This is really just better measurements of something that is "old news".Reply
The area I live in, the "Delmarva Peninsula" between the Chesapeake Bay and the Atlantic Ocean, has been measured to sink from about 2 to 5 mm per year for decades.
There are several reasons, acting at the same time, but mostly independently.
The most basic one is that this part of North America was not covered by an ice sheet during the last ice age, so it got pushed up as the heavy ice sheet pushed down the adjacent areas.

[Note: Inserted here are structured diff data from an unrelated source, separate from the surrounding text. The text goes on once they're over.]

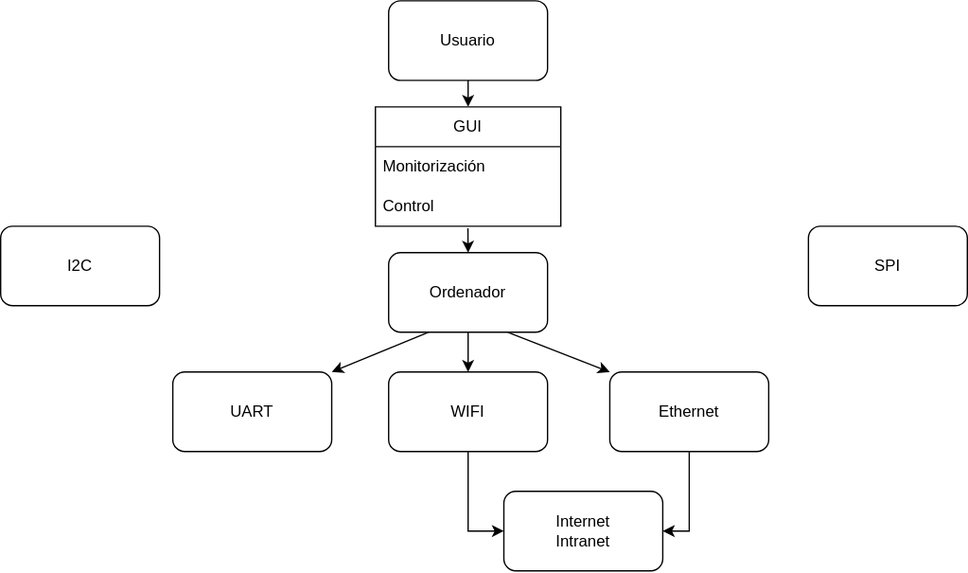
Javitax47/Hydro keeps this draw.io diagram as Hydro.drawio.svg. Above is the earlier version. Source tidied: cells renumbered, new cells last; positions are measured from the earlier drawing's top-left corner, leaving out a move shared by most shapes.
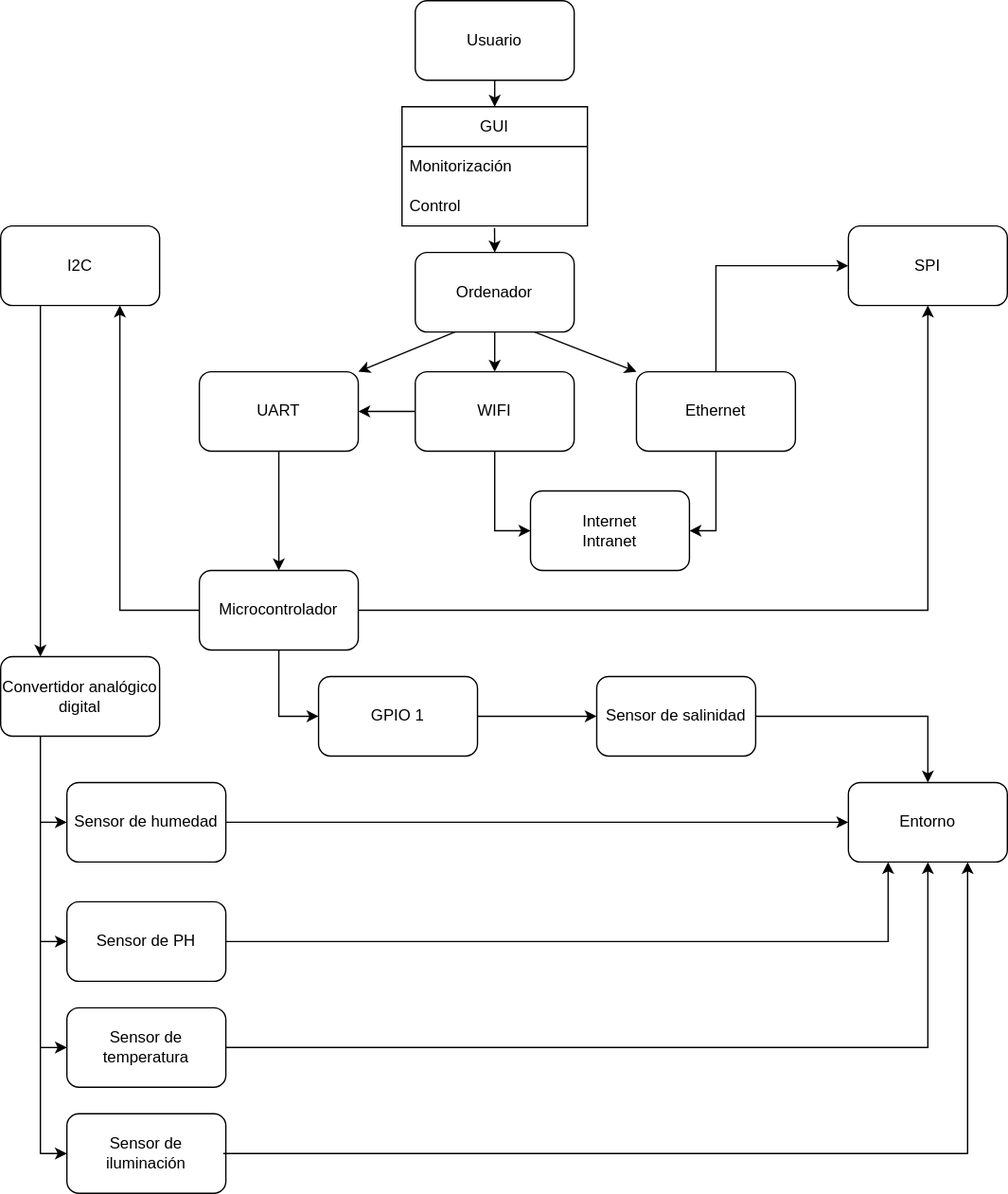
Above is the later version.

Change to the diagram source:
```diff
@@ -20,11 +20,14 @@
       <mxGeometry y="60" width="140" height="30" as="geometry" />
     </mxCell>
     <mxCell id="7" value="SPI" style="rounded=1;whiteSpace=wrap;html=1;" parent="1" vertex="1">
-      <mxGeometry x="610" y="170" width="120" height="60" as="geometry" />
+      <mxGeometry x="620" y="170" width="120" height="60" as="geometry" />
     </mxCell>
     <mxCell id="8" value="I2C" style="rounded=1;whiteSpace=wrap;html=1;" parent="1" vertex="1">
-      <mxGeometry y="170" width="120" height="60" as="geometry" />
+      <mxGeometry x="-20" y="170" width="120" height="60" as="geometry" />
     </mxCell>
+    <mxCell id="20" style="edgeStyle=orthogonalEdgeStyle;rounded=0;jettySize=auto;html=1;exitX=0;exitY=0.5;exitDx=0;exitDy=0;entryX=1;entryY=0.5;entryDx=0;entryDy=0;" parent="1" edge="1" source="9" target="11">
+      <mxGeometry relative="1" as="geometry" />
+    </mxCell>
     <mxCell id="9" value="WIFI" style="rounded=1;whiteSpace=wrap;html=1;" parent="1" vertex="1">
       <mxGeometry x="293" y="280" width="120" height="60" as="geometry" />
     </mxCell>
@@ -66,5 +69,126 @@
     <mxCell id="19" style="endArrow=classic;html=1;rounded=0;exitX=0.75;exitY=1;exitDx=0;exitDy=0;entryX=0;entryY=0;entryDx=0;entryDy=0;" parent="1" edge="1" source="10" target="12">
       <mxGeometry relative="1" as="geometry" />
     </mxCell>
+    <mxCell id="21" style="endArrow=classic;html=1;rounded=0;exitX=0.5;exitY=0;exitDx=0;exitDy=0;entryX=0;entryY=0.5;entryDx=0;entryDy=0;" parent="1" edge="1" source="12" target="7">
+      <mxGeometry relative="1" as="geometry">
+        <Array as="points">
+          <mxPoint x="520" y="200" />
+        </Array>
+      </mxGeometry>
+    </mxCell>
+    <mxCell id="22" value="Microcontrolador" style="rounded=1;whiteSpace=wrap;html=1;" parent="1" vertex="1">
+      <mxGeometry x="130" y="430" width="120" height="60" as="geometry" />
+    </mxCell>
+    <mxCell id="23" style="endArrow=classic;html=1;rounded=0;exitX=0.5;exitY=1;exitDx=0;exitDy=0;entryX=0.5;entryY=0;entryDx=0;entryDy=0;" parent="1" edge="1" source="11" target="22">
+      <mxGeometry relative="1" as="geometry" />
+    </mxCell>
+    <mxCell id="24" style="endArrow=classic;html=1;rounded=0;exitX=1;exitY=0.5;exitDx=0;exitDy=0;entryX=0.5;entryY=1;entryDx=0;entryDy=0;" parent="1" edge="1" source="22" target="7">
+      <mxGeometry relative="1" as="geometry">
+        <Array as="points">
+          <mxPoint x="680" y="460" />
+        </Array>
+      </mxGeometry>
+    </mxCell>
+    <mxCell id="25" style="endArrow=classic;html=1;rounded=0;exitX=0;exitY=0.5;exitDx=0;exitDy=0;entryX=0.75;entryY=1;entryDx=0;entryDy=0;" parent="1" edge="1" source="22" target="8">
+      <mxGeometry relative="1" as="geometry">
+        <Array as="points">
+          <mxPoint x="70" y="460" />
+        </Array>
+      </mxGeometry>
+    </mxCell>
+    <mxCell id="26" value="Convertidor analógico digital" style="rounded=1;whiteSpace=wrap;html=1;" parent="1" vertex="1">
+      <mxGeometry x="-20" y="495" width="120" height="60" as="geometry" />
+    </mxCell>
+    <mxCell id="27" style="endArrow=classic;html=1;rounded=0;entryX=0.25;entryY=0;entryDx=0;entryDy=0;exitX=0.25;exitY=1;exitDx=0;exitDy=0;" parent="1" edge="1" source="8" target="26">
+      <mxGeometry relative="1" as="geometry" />
+    </mxCell>
+    <mxCell id="28" value="Sensor de humedad" style="rounded=1;whiteSpace=wrap;html=1;" parent="1" vertex="1">
+      <mxGeometry x="30" y="590" width="120" height="60" as="geometry" />
+    </mxCell>
+    <mxCell id="29" style="endArrow=classic;html=1;rounded=0;entryX=0;entryY=0.5;entryDx=0;entryDy=0;exitX=0.25;exitY=1;exitDx=0;exitDy=0;" parent="1" edge="1" source="26" target="33">
+      <mxGeometry relative="1" as="geometry">
+        <Array as="points">
+          <mxPoint x="10" y="870" />
+        </Array>
+      </mxGeometry>
+    </mxCell>
+    <mxCell id="30" value="GPIO 1" style="rounded=1;whiteSpace=wrap;html=1;" parent="1" vertex="1">
+      <mxGeometry x="220" y="510" width="120" height="60" as="geometry" />
+    </mxCell>
+    <mxCell id="31" style="endArrow=classic;html=1;rounded=0;entryX=0;entryY=0.5;entryDx=0;entryDy=0;exitX=0.5;exitY=1;exitDx=0;exitDy=0;" parent="1" edge="1" source="22" target="30">
+      <mxGeometry relative="1" as="geometry">
+        <Array as="points">
+          <mxPoint x="190" y="540" />
+        </Array>
+      </mxGeometry>
+    </mxCell>
+    <mxCell id="32" value="Sensor de salinidad" style="rounded=1;whiteSpace=wrap;html=1;" parent="1" vertex="1">
+      <mxGeometry x="430" y="510" width="120" height="60" as="geometry" />
+    </mxCell>
+    <mxCell id="33" value="Sensor de iluminación" style="rounded=1;whiteSpace=wrap;html=1;" parent="1" vertex="1">
+      <mxGeometry x="30" y="840" width="120" height="60" as="geometry" />
+    </mxCell>
+    <mxCell id="34" value="Sensor de temperatura" style="rounded=1;whiteSpace=wrap;html=1;" parent="1" vertex="1">
+      <mxGeometry x="30" y="760" width="120" height="60" as="geometry" />
+    </mxCell>
+    <mxCell id="35" value="Entorno" style="rounded=1;whiteSpace=wrap;html=1;" parent="1" vertex="1">
+      <mxGeometry x="620" y="590" width="120" height="60" as="geometry" />
+    </mxCell>
+    <mxCell id="36" style="endArrow=classic;html=1;rounded=0;entryX=0;entryY=0.5;entryDx=0;entryDy=0;" parent="1" edge="1" target="32">
+      <mxGeometry relative="1" as="geometry">
+        <mxPoint x="340" y="540" as="sourcePoint" />
+      </mxGeometry>
+    </mxCell>
+    <mxCell id="37" style="endArrow=classic;html=1;rounded=0;entryX=0;entryY=0.5;entryDx=0;entryDy=0;exitX=1;exitY=0.5;exitDx=0;exitDy=0;" parent="1" edge="1" source="28" target="35">
+      <mxGeometry relative="1" as="geometry" />
+    </mxCell>
+    <mxCell id="38" style="endArrow=classic;html=1;rounded=0;entryX=0.5;entryY=0;entryDx=0;entryDy=0;" parent="1" edge="1" target="35">
+      <mxGeometry relative="1" as="geometry">
+        <mxPoint x="550" y="540" as="sourcePoint" />
+        <Array as="points">
+          <mxPoint x="680" y="540" />
+        </Array>
+      </mxGeometry>
+    </mxCell>
+    <mxCell id="39" value="Sensor de PH" style="rounded=1;whiteSpace=wrap;html=1;" parent="1" vertex="1">
+      <mxGeometry x="30" y="680" width="120" height="60" as="geometry" />
+    </mxCell>
+    <mxCell id="40" style="endArrow=classic;html=1;rounded=0;entryX=0;entryY=0.5;entryDx=0;entryDy=0;" parent="1" edge="1" target="28">
+      <mxGeometry relative="1" as="geometry">
+        <mxPoint x="10" y="620" as="sourcePoint" />
+      </mxGeometry>
+    </mxCell>
+    <mxCell id="41" style="endArrow=classic;html=1;rounded=0;exitX=1;exitY=0.5;exitDx=0;exitDy=0;entryX=0.25;entryY=1;entryDx=0;entryDy=0;" parent="1" edge="1" source="39" target="35">
+      <mxGeometry relative="1" as="geometry">
+        <Array as="points">
+          <mxPoint x="650" y="710" />
+        </Array>
+      </mxGeometry>
+    </mxCell>
+    <mxCell id="42" style="endArrow=classic;html=1;rounded=0;entryX=0;entryY=0.5;entryDx=0;entryDy=0;" parent="1" edge="1" target="39">
+      <mxGeometry relative="1" as="geometry">
+        <mxPoint x="10" y="710" as="sourcePoint" />
+      </mxGeometry>
+    </mxCell>
+    <mxCell id="43" style="endArrow=classic;html=1;rounded=0;entryX=0.5;entryY=1;entryDx=0;entryDy=0;exitX=1;exitY=0.5;exitDx=0;exitDy=0;" parent="1" edge="1" source="34" target="35">
+      <mxGeometry relative="1" as="geometry">
+        <Array as="points">
+          <mxPoint x="680" y="790" />
+        </Array>
+      </mxGeometry>
+    </mxCell>
+    <mxCell id="44" style="endArrow=classic;html=1;rounded=0;entryX=0;entryY=0.5;entryDx=0;entryDy=0;" parent="1" edge="1" target="34">
+      <mxGeometry relative="1" as="geometry">
+        <mxPoint x="10" y="790" as="sourcePoint" />
+      </mxGeometry>
+    </mxCell>
+    <mxCell id="45" style="endArrow=classic;html=1;rounded=0;entryX=0.75;entryY=1;entryDx=0;entryDy=0;exitX=1;exitY=0.5;exitDx=0;exitDy=0;" parent="1" edge="1" target="35">
+      <mxGeometry relative="1" as="geometry">
+        <mxPoint x="148" y="870" as="sourcePoint" />
+        <Array as="points">
+          <mxPoint x="710" y="870" />
+        </Array>
+      </mxGeometry>
+    </mxCell>
   </root>
 </mxGraphModel>
```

Now that those ice sheets have melted away, this area is sinking back down as the areas where the ice once was are rising up. It is a slow process that is still going on.
But, on the Delmarva Peninsula, another factor is that large amounts of ground water are being pumped out to water crops (and now some golf courses). That also causes the ground to "settle" lower.
And, in some areas, heavy infrastructure has been built on land that is somewhat soft, and the road fills and buildings are sinking into the surrounding soils by perceptible amounts.
Where I live, the net effect has been about 6" difference in the local water level since about 1980. It is causing perceptible differences in the frequency and depth of the water on the road leading to my small community.
I expect that change rate to accelerate as global warming causes ice sheets in Greenland and Antarctica to melt faster and raise sea level faster. But, up until now, that has been merely half the total effect.
The benefit of the satellite measurements is that it help see the changes more accurately in real time.
But, I realize that the house I live in today will eventually be under water. This whole region has been underwater repeatedly over the last few million years, and I don't think it would stay above sea level even if humans were not affecting the environment. During the last interglacial period, the evidence is that sea level peaked about 25 feet higher than it is right now. And, at its lowest, about 25,000 years ago, it was about 325 feet lower than it is right now.
So, I think we need to start planning for dealing with the expected rise, and use the best data to help set the timing for scheduling our planned infrastructure modifications.